» What the task requires:
Restate each entry below exactly; pictures stay out of the copy.

» Record extracts:
+ + +
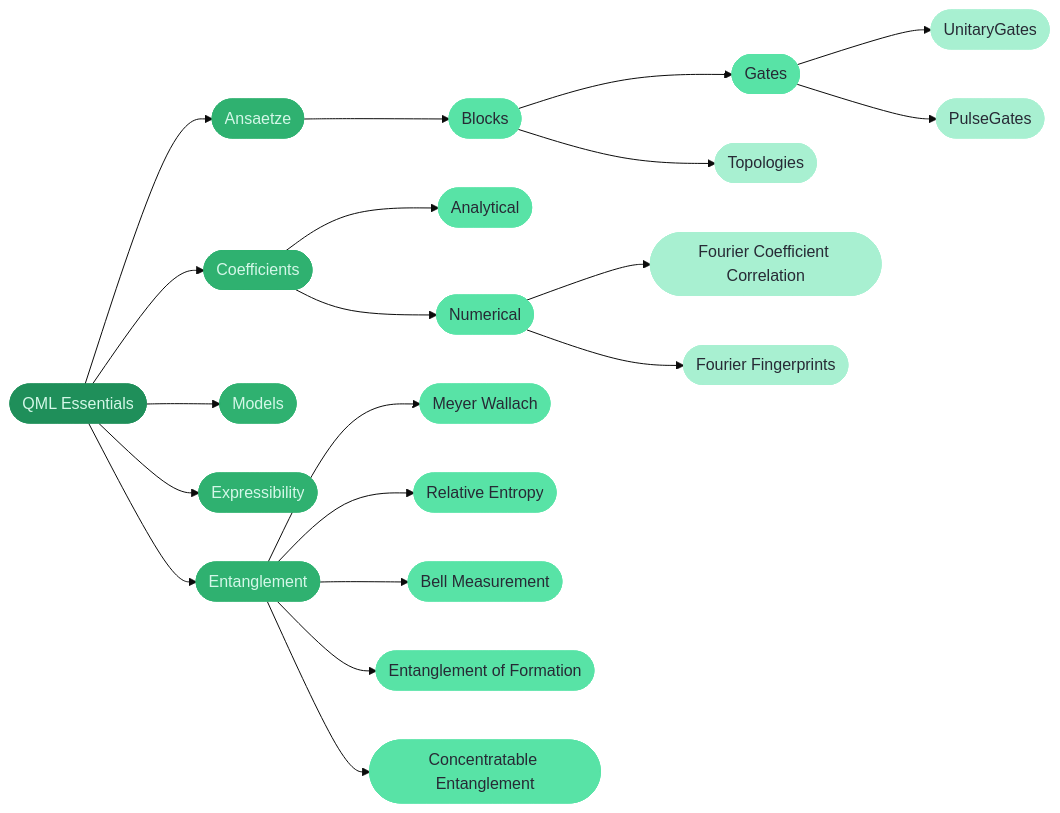
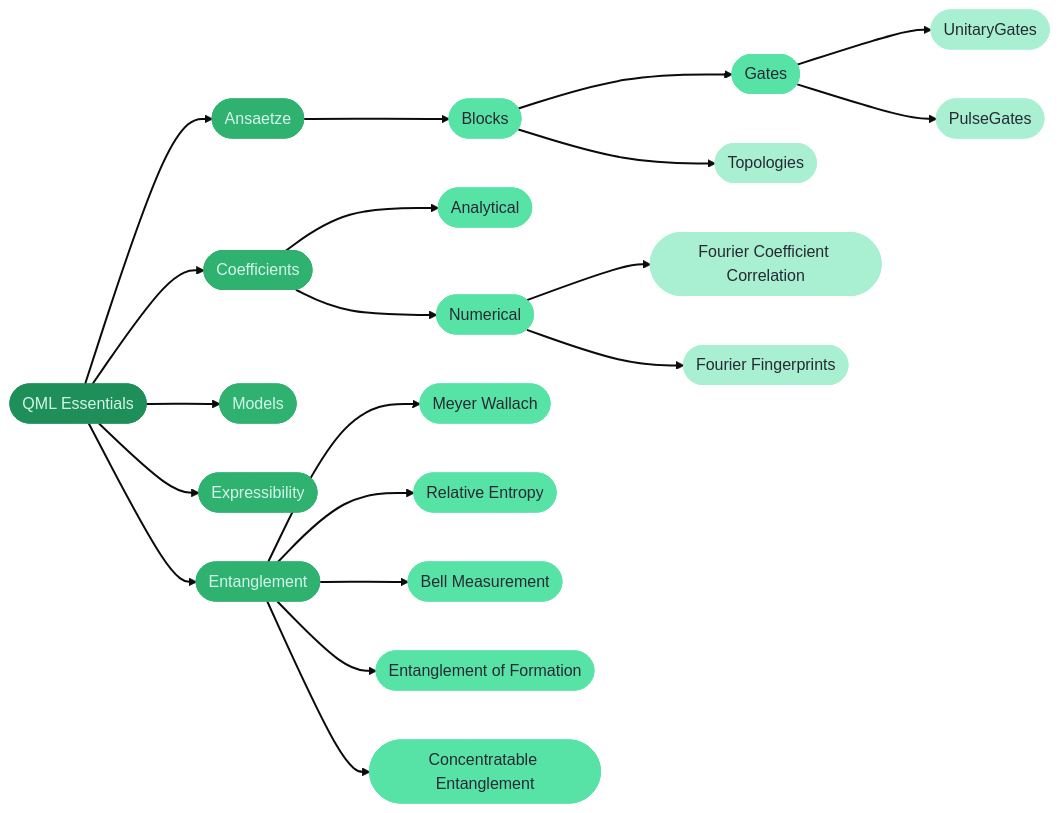
One commit to cirKITers/qml-essentials changed the diagram in README.md. Above: the diagram before and after it, drawn with Mermaid (base theme).

Commit message:
bumped line width

````diff
--- a/README.md
+++ b/README.md
@@ -40,33 +40,35 @@
 ```mermaid
 flowchart LR
     qmless([QML Essentials])
     qmless --> qmless.ansaetze([Ansaetze])
     qmless.ansaetze --> qmless.blocks([Blocks])
     qmless.blocks --> qmless.gates([Gates])
     qmless.blocks --> qmless.topo([Topologies])
     qmless.gates --> qmless.unitary([UnitaryGates])
     qmless.gates --> qmless.pulse([PulseGates])
     qmless --> qmless.coefficients([Coefficients])
     qmless.coefficients --> qmless.analytical([Analytical])
     qmless.coefficients --> qmless.numerical([Numerical])
     qmless.numerical --> qmless.fcc([Fourier Coefficient Correlation])
     qmless.numerical --> qmless.fingerprint([Fourier Fingerprints])
     qmless --> qmless.models([Models])
     qmless --> qmless.expr([Expressibility])
     qmless --> qmless.ent([Entanglement])
     qmless.ent --> qmless.mw([Meyer Wallach])
     qmless.ent --> qmless.re([Relative Entropy])
     qmless.ent --> qmless.bell([Bell Measurement])
     qmless.ent --> qmless.ef([Entanglement of Formation])
     qmless.ent --> qmless.ce([Concentratable Entanglement])
 
     classDef l1 fill:#1f8f5a,stroke:#1f8f5a,color:#d4f7e8
     classDef l2 fill:#2fb170,stroke:#2fb170,color:#d4f7e8
     classDef l3 fill:#58e3a6,stroke:#58e3a6,color:#272a35
     classDef l4 fill:#a8f0d1,stroke:#a8f0d1,color:#272a35
 
+    linkStyle default stroke-width:2px
+
     class qmless l1
     class qmless.ansaetze,qmless.coefficients,qmless.models,qmless.expr,qmless.ent l2
     class qmless.blocks,qmless.gates,qmless.numerical,qmless.analytical,qmless.mw,qmless.bell,qmless.ef,qmless.re,qmless.ce l3
     class qmless.unitary,qmless.pulse,qmless.topo,qmless.fcc,qmless.fingerprint l4
 ```
````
+ + +
» Response:
One commit to cirKITers/qml-essentials changed the diagram in README.md. Above: the diagram before and after it, drawn with Mermaid (base theme).

Commit message:
bumped line width

````diff
--- a/README.md
+++ b/README.md
@@ -40,33 +40,35 @@
 ```mermaid
 flowchart LR
     qmless([QML Essentials])
     qmless --> qmless.ansaetze([Ansaetze])
     qmless.ansaetze --> qmless.blocks([Blocks])
     qmless.blocks --> qmless.gates([Gates])
     qmless.blocks --> qmless.topo([Topologies])
     qmless.gates --> qmless.unitary([UnitaryGates])
     qmless.gates --> qmless.pulse([PulseGates])
     qmless --> qmless.coefficients([Coefficients])
     qmless.coefficients --> qmless.analytical([Analytical])
     qmless.coefficients --> qmless.numerical([Numerical])
     qmless.numerical --> qmless.fcc([Fourier Coefficient Correlation])
     qmless.numerical --> qmless.fingerprint([Fourier Fingerprints])
     qmless --> qmless.models([Models])
     qmless --> qmless.expr([Expressibility])
     qmless --> qmless.ent([Entanglement])
     qmless.ent --> qmless.mw([Meyer Wallach])
     qmless.ent --> qmless.re([Relative Entropy])
     qmless.ent --> qmless.bell([Bell Measurement])
     qmless.ent --> qmless.ef([Entanglement of Formation])
     qmless.ent --> qmless.ce([Concentratable Entanglement])
 
     classDef l1 fill:#1f8f5a,stroke:#1f8f5a,color:#d4f7e8
     classDef l2 fill:#2fb170,stroke:#2fb170,color:#d4f7e8
     classDef l3 fill:#58e3a6,stroke:#58e3a6,color:#272a35
     classDef l4 fill:#a8f0d1,stroke:#a8f0d1,color:#272a35
 
+    linkStyle default stroke-width:2px
+
     class qmless l1
     class qmless.ansaetze,qmless.coefficients,qmless.models,qmless.expr,qmless.ent l2
     class qmless.blocks,qmless.gates,qmless.numerical,qmless.analytical,qmless.mw,qmless.bell,qmless.ef,qmless.re,qmless.ce l3
     class qmless.unitary,qmless.pulse,qmless.topo,qmless.fcc,qmless.fingerprint l4
 ```
````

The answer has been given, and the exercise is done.